What you have to do
Each line of the data that includes the string "scaling" is to be copied out.

Raw data
=== Begin Enclosure ===

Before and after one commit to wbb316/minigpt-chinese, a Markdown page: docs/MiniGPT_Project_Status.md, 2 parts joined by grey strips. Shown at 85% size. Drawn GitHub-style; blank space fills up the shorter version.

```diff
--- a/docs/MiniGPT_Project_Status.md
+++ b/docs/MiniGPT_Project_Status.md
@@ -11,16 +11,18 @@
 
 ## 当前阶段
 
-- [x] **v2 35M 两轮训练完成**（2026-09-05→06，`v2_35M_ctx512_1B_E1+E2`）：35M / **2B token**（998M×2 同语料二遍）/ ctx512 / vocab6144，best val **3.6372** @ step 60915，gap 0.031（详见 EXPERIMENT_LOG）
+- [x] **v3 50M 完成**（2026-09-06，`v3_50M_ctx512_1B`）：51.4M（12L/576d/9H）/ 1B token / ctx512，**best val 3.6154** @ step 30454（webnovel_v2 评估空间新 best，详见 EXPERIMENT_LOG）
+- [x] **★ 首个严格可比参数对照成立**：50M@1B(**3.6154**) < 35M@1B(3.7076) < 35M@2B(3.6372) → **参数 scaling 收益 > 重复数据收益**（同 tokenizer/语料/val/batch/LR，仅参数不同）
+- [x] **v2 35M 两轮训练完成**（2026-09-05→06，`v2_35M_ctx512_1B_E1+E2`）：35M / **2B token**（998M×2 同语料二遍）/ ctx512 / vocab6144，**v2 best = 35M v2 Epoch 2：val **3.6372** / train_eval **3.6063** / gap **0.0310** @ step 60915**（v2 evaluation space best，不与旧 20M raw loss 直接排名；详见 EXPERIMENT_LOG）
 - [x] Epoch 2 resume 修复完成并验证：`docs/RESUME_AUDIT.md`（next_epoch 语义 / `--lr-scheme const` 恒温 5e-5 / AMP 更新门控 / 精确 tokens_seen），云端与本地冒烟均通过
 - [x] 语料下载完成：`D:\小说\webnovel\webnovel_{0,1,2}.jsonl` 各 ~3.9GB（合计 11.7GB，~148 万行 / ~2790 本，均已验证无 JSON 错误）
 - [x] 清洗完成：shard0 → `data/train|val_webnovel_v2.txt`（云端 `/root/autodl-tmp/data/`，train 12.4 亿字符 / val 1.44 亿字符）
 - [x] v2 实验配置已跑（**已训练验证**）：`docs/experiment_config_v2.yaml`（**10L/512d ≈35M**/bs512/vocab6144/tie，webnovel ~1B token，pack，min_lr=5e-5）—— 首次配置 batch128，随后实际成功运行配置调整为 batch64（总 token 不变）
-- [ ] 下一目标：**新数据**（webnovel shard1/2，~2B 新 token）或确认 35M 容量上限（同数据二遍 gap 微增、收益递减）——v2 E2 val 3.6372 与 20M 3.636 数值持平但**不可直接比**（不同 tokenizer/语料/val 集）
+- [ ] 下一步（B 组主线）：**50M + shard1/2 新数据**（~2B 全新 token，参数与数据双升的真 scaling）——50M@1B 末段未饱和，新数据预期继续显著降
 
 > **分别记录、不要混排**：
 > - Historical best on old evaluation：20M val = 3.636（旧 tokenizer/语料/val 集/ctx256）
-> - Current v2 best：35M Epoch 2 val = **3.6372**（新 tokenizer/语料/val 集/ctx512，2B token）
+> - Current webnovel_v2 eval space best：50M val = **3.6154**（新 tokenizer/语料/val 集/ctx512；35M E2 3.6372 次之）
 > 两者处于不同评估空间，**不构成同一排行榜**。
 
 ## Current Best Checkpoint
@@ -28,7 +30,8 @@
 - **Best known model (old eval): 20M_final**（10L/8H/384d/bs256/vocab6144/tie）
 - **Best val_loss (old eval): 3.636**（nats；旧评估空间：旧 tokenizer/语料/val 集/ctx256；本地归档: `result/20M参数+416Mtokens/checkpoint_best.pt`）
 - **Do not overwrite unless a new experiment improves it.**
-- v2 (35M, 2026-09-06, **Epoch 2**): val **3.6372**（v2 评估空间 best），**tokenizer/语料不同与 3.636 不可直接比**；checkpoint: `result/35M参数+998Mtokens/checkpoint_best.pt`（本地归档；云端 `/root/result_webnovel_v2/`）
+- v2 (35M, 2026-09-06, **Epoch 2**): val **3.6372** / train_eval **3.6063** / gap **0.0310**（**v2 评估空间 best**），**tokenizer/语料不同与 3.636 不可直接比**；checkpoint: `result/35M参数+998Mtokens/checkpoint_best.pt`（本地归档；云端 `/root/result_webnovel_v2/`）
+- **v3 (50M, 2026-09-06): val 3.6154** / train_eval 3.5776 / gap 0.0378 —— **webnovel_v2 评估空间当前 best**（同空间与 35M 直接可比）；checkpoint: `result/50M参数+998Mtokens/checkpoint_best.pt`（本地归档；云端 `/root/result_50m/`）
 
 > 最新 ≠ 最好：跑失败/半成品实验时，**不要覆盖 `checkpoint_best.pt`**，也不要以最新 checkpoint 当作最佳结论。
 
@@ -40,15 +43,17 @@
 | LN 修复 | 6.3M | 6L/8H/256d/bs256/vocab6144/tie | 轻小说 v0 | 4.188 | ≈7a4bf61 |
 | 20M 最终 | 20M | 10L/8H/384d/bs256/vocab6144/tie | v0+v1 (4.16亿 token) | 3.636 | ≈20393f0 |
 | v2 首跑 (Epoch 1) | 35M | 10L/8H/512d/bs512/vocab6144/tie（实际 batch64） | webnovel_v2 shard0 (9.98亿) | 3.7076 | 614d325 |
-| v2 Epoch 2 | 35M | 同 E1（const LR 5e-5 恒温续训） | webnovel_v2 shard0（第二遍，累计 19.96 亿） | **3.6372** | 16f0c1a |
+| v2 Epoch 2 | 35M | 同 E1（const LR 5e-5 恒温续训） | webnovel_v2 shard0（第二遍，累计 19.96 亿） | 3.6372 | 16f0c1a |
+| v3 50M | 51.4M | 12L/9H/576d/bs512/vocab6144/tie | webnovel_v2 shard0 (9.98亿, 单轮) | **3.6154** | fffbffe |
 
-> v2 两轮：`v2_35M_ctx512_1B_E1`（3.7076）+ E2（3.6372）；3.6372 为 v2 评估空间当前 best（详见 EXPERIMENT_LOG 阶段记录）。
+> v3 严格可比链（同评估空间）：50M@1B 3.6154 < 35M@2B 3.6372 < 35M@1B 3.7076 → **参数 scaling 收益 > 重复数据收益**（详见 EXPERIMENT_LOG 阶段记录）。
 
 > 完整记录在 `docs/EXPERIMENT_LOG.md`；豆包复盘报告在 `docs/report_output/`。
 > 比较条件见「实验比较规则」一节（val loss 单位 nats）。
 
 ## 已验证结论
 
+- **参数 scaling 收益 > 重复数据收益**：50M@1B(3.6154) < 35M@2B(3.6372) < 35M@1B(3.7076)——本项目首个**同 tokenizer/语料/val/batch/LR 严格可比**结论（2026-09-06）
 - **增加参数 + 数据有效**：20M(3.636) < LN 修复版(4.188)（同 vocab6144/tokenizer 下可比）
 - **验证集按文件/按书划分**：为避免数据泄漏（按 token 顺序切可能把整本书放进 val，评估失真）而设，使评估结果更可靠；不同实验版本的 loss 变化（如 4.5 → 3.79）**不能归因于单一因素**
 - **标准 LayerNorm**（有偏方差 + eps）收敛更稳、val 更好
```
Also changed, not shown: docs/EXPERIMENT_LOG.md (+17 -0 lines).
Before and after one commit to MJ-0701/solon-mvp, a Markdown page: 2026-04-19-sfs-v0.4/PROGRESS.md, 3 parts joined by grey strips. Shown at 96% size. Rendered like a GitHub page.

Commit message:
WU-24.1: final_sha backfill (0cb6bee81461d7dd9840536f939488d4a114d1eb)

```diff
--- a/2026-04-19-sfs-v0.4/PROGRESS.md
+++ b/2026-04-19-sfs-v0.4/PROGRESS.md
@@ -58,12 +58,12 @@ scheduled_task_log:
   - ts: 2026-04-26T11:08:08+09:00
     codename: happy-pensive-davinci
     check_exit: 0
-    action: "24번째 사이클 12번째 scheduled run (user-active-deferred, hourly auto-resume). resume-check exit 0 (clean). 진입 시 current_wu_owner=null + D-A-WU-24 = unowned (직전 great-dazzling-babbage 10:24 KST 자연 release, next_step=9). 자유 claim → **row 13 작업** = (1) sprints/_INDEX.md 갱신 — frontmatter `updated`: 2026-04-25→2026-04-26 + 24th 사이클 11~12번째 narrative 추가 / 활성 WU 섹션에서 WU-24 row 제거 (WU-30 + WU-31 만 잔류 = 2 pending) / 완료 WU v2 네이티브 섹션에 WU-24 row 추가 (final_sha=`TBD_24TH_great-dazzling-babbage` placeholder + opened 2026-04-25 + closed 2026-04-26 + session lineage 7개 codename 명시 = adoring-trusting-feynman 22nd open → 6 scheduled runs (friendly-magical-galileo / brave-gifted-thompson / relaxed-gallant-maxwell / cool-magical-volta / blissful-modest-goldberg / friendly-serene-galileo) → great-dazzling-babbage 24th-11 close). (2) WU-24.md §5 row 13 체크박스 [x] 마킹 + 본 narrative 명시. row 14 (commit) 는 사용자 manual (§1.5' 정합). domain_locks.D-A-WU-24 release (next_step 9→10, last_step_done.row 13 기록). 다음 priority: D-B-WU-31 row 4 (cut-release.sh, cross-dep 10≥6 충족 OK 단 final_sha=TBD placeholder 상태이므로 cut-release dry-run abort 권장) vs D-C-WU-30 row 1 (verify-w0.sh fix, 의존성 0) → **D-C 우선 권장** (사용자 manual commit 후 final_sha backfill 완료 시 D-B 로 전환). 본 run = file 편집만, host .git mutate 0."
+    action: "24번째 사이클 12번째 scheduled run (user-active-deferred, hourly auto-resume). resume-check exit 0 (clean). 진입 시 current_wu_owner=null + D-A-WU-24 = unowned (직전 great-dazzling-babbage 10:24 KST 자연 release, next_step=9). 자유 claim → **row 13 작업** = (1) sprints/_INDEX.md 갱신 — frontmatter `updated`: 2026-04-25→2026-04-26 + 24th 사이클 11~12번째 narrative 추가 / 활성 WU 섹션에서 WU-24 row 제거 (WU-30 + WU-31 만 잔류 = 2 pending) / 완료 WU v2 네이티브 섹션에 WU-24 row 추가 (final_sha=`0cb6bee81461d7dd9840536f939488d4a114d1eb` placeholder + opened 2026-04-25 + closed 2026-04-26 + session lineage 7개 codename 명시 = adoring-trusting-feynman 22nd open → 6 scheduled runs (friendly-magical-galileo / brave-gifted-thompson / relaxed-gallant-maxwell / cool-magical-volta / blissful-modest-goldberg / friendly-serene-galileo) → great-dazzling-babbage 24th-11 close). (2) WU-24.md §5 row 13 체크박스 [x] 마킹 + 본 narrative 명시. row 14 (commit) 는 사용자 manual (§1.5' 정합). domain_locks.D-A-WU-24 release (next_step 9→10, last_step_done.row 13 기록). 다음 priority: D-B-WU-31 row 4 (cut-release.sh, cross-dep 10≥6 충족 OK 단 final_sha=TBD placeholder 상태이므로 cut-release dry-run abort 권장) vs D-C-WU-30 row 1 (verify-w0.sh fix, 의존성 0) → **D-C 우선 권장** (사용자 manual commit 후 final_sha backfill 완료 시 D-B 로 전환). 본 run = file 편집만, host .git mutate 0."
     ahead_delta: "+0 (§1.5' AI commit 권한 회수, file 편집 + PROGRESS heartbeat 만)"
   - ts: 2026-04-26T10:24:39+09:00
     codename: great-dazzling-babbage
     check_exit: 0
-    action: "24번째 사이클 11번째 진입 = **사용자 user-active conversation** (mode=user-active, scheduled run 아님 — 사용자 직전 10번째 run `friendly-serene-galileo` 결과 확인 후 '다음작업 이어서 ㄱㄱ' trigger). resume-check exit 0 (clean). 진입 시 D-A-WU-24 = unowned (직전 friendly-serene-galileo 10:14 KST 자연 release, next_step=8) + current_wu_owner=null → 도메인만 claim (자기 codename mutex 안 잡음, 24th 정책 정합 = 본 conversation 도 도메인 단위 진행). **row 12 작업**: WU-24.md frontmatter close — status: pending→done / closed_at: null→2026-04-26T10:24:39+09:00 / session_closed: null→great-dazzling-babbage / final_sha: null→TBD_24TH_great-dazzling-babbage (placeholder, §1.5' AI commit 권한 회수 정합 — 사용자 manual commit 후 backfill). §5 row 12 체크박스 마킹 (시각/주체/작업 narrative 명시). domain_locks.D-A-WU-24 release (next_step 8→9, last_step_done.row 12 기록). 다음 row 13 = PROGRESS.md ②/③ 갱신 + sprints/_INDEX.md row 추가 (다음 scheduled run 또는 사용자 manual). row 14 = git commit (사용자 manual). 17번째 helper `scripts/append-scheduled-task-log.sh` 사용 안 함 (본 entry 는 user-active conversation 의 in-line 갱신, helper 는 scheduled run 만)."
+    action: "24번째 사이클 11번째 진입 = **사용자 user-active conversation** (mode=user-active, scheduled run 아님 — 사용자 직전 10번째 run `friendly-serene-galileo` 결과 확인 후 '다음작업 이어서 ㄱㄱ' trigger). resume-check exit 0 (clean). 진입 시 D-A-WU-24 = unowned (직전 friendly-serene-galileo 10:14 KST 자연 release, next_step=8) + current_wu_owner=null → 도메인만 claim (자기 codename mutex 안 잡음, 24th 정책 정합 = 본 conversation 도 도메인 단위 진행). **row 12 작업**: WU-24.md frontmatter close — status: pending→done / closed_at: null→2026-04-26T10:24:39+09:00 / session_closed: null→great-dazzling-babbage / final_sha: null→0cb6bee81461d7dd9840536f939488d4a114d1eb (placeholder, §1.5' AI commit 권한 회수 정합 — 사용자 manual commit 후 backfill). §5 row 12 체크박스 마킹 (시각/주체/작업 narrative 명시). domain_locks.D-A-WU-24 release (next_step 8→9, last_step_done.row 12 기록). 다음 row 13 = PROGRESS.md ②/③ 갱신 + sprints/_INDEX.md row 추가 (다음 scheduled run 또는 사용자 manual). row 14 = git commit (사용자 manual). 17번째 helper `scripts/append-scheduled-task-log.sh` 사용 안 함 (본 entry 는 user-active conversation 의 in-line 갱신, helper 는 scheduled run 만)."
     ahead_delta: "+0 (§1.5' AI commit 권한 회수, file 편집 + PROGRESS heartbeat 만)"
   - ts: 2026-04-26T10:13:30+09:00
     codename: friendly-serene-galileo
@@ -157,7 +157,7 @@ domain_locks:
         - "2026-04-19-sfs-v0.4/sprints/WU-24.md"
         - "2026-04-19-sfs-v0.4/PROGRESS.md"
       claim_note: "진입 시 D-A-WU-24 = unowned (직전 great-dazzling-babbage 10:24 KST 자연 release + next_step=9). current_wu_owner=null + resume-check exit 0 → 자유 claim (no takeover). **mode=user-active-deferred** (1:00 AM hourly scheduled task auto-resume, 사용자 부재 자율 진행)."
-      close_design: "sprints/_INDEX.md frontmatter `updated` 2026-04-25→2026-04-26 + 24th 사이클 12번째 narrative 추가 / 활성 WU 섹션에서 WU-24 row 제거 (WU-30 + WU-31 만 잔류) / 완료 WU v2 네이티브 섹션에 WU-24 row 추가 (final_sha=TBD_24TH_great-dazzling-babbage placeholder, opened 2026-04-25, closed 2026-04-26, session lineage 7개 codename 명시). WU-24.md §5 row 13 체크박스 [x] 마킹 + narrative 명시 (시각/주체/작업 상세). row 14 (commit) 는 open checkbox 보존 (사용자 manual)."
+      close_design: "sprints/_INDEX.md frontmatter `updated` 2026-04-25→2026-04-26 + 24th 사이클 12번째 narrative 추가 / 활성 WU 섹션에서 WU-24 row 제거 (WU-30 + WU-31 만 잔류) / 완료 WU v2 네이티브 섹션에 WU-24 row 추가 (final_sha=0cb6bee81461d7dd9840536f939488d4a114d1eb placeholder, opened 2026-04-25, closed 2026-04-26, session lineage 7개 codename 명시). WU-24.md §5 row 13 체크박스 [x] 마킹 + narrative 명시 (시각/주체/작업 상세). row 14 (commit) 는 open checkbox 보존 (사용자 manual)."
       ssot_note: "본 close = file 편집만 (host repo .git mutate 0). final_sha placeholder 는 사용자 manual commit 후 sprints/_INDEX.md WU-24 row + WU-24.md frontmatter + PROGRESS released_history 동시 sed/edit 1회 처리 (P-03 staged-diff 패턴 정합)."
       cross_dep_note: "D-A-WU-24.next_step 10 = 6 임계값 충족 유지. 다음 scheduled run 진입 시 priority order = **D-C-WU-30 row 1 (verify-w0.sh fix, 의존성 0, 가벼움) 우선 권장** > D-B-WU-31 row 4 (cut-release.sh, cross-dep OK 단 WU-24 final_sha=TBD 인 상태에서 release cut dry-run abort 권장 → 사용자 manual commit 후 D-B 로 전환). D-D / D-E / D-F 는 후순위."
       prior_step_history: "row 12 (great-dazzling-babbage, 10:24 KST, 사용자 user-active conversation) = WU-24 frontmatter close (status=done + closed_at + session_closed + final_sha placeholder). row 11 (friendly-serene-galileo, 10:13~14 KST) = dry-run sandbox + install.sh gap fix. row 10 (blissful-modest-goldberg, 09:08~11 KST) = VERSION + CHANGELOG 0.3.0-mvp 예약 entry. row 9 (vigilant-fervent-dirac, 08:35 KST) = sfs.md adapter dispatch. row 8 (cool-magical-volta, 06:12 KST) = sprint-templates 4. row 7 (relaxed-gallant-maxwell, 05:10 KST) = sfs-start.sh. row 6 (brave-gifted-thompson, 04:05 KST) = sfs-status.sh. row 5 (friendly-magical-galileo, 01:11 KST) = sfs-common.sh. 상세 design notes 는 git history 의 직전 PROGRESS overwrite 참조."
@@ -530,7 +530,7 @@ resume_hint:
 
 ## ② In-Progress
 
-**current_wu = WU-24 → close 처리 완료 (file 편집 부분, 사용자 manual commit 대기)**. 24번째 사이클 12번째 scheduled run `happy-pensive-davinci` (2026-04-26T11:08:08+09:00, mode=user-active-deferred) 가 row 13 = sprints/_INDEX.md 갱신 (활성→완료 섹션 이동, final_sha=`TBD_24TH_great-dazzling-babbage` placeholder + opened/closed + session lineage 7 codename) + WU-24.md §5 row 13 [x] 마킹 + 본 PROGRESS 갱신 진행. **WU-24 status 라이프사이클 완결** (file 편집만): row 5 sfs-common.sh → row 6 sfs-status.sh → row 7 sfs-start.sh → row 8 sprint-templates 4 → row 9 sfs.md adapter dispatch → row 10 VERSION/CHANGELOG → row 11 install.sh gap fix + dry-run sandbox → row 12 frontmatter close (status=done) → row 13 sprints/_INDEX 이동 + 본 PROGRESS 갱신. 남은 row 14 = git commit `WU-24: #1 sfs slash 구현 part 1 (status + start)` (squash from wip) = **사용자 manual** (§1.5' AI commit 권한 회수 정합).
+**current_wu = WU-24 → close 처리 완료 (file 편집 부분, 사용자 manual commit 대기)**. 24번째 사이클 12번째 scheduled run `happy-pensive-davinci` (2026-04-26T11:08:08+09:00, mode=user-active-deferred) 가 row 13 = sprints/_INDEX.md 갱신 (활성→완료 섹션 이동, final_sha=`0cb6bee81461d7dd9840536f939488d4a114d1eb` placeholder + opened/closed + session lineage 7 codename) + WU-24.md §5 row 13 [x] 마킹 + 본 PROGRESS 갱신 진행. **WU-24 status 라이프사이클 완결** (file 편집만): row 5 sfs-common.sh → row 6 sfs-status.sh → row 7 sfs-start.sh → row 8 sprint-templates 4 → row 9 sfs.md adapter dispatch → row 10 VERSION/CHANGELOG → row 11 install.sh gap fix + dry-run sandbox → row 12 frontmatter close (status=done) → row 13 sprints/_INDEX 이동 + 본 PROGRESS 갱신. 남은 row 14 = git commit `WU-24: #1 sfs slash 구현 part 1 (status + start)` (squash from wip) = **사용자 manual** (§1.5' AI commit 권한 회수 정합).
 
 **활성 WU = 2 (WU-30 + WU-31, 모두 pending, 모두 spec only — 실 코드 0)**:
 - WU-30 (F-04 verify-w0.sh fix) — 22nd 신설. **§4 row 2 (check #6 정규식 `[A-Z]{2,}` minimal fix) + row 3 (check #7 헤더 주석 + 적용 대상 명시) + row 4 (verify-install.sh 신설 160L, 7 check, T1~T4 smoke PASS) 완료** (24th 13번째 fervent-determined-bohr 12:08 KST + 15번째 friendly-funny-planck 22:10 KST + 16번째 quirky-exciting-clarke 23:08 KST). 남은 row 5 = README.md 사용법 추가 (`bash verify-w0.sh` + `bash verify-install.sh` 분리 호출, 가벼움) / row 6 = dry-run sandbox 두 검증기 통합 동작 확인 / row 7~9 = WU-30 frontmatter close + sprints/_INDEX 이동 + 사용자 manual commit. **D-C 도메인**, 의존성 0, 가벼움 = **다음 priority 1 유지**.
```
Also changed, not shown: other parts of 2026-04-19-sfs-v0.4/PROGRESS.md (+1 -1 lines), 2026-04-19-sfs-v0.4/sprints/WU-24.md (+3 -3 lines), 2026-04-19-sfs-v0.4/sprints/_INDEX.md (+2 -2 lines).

=== End Enclosure ===

Solution for this problem
+- [x] **★ 首个严格可比参数对照成立**：50M@1B(**3.6154**) < 35M@1B(3.7076) < 35M@2B(3.6372) → **参数 scaling 收益 > 重复数据收益**（同 tokenizer/语料/val/batch/LR，仅参数不同）
+- [ ] 下一步（B 组主线）：**50M + shard1/2 新数据**（~2B 全新 token，参数与数据双升的真 scaling）——50M@1B 末段未饱和，新数据预期继续显著降
+> v3 严格可比链（同评估空间）：50M@1B 3.6154 < 35M@2B 3.6372 < 35M@1B 3.7076 → **参数 scaling 收益 > 重复数据收益**（详见 EXPERIMENT_LOG 阶段记录）。
+- **参数 scaling 收益 > 重复数据收益**：50M@1B(3.6154) < 35M@2B(3.6372) < 35M@1B(3.7076)——本项目首个**同 tokenizer/语料/val/batch/LR 严格可比**结论（2026-09-06）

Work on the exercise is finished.